In the many studies, in which the known bias of self-reporting is eliminated by using laboratory-confirmed infection detection, no statistically meaningful advantage is ever found, in either health-care or community settings, with either surgical masks or N95 respirators. No study, and there have been many, has been able to establish any advantage of wearing a mask or respirator, with viral respiratory diseases.
This means that, even in controlled professional health-care settings, any benefit is too small to be detected by science, and that other factors must be overwhelmingly more important.
Regarding all viral respiratory diseases — which are both known to be transmitted by small aerosol particles (i.e., “droplets” of less than a few microns in diameter) and known to be highly infectious in terms of the so-called minimum-infective-dose (i.e., the number of virions that will likely be sufficient to cause illness or detectable infection) — in plain language, this means “masks don’t work”. (A “virion” is a single virus unit, the RNA and its shell.)

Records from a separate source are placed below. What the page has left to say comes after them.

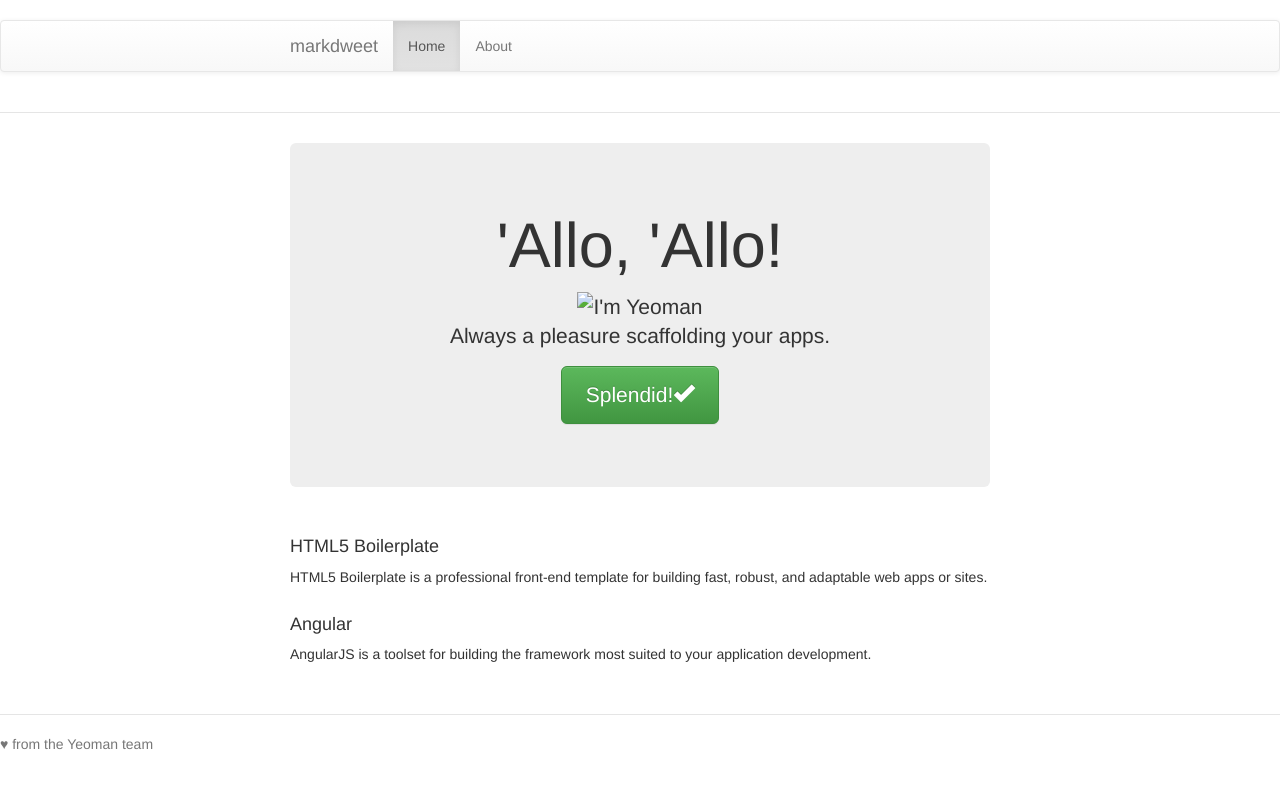
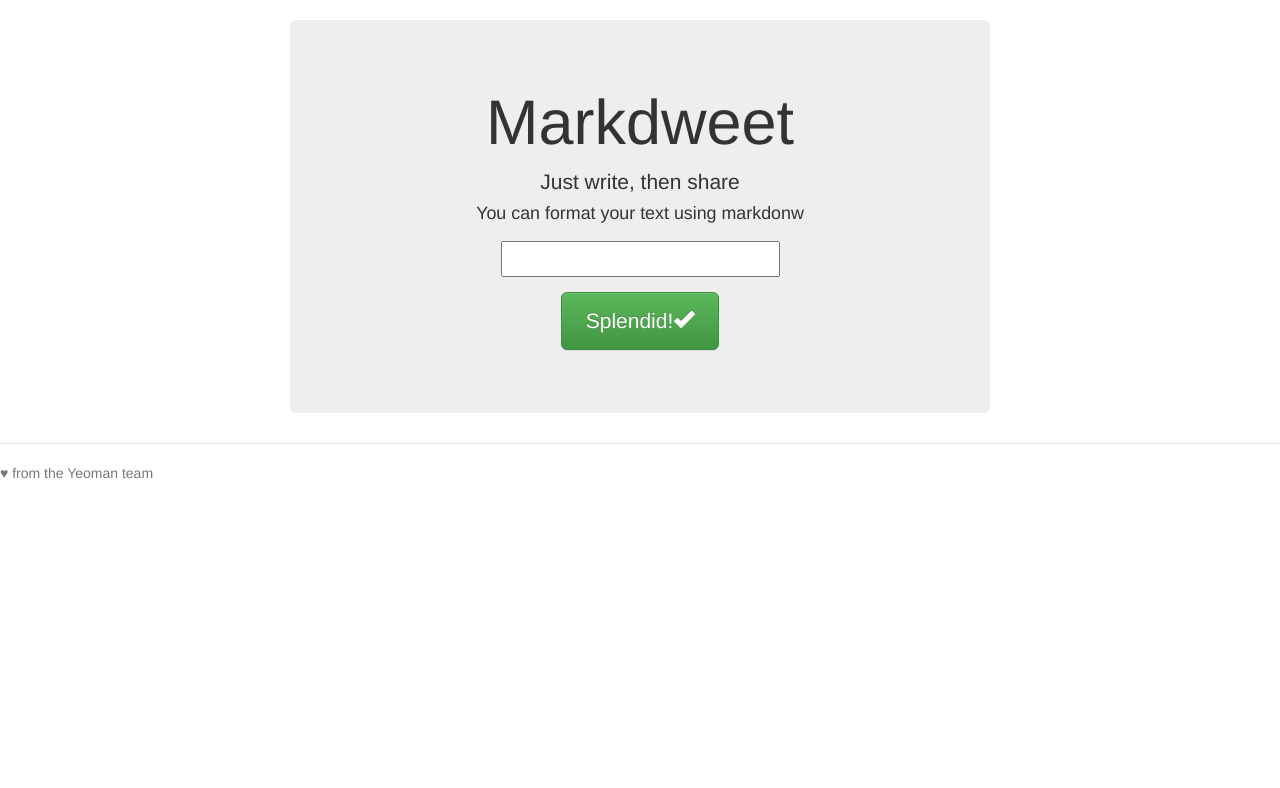
Before and after one commit to alejofv/markdweet, a website: page content/index.html in a window 1280 px wide. Drawn offline with nearby package versions, Linux system fonts and the light colour scheme; some packages are replaced by stand-ins of ours; files that its build step writes are made by us from their sources; files whose address does not match are found by name.

Commit message:
Edited yeoman views

```diff
--- a/content/index.html
+++ b/content/index.html
@@ -19,33 +19,6 @@
       <p class="browserupgrade">You are using an <strong>outdated</strong> browser. Please <a href="http://browsehappy.com/">upgrade your browser</a> to improve your experience.</p>
     <![endif]-->
 
-    <!-- Add your site or application content here -->
-    <div class="header">
-      <div class="navbar navbar-default" role="navigation">
-        <div class="container">
-          <div class="navbar-header">
-
-            <button type="button" class="navbar-toggle collapsed" data-toggle="collapse" data-target="#js-navbar-collapse">
-              <span class="sr-only">Toggle navigation</span>
-              <span class="icon-bar"></span>
-              <span class="icon-bar"></span>
-              <span class="icon-bar"></span>
-            </button>
-
-            <a class="navbar-brand" href="#/">markdweet</a>
-          </div>
-
-          <div class="collapse navbar-collapse" id="js-navbar-collapse">
-
-            <ul class="nav navbar-nav">
-              <li class="active"><a href="#/">Home</a></li>
-              <li><a ng-href="#/about">About</a></li>
-            </ul>
-          </div>
-        </div>
-      </div>
-    </div>
-
     <div class="container">
       <div ng-view=""></div>
     </div>
--- a/content/views/main.html
+++ b/content/views/main.html
@@ -1,20 +1,12 @@
 <div class="jumbotron">
-  <h1>'Allo, 'Allo!</h1>
+  <h1>Markdweet</h1>
   <p class="lead">
-    <img src="content/images/apple-touch-icon.png" alt="I'm Yeoman"><br>
-    Always a pleasure scaffolding your apps.
+    Just write, then share
+    <br />
+    <span class="small">You can format your text using markdonw</span>
+  </p>
+  <p>
+  <input type="text"></input>
   </p>
   <p><a class="btn btn-lg btn-success" ng-href="#/">Splendid!<span class="glyphicon glyphicon-ok"></span></a></p>
 </div>
-
-<div class="row marketing">
-  <h4>HTML5 Boilerplate</h4>
-  <p>
-    HTML5 Boilerplate is a professional front-end template for building fast, robust, and adaptable web apps or sites.
-  </p>
-
-  <h4>Angular</h4>
-  <p>
-    AngularJS is a toolset for building the framework most suited to your application development.
-  </p>
-</div>
```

Therefore, any societal debate about the virtue or responsibility of wearing a mask to reduce the risk of infection, whether it involves Pence or anyone else, is occurring in a science vacuum. It is a political and psychological debate, not one that is science-based.Do Masks and Respirators Prevent Viral Respiratory Illnesses?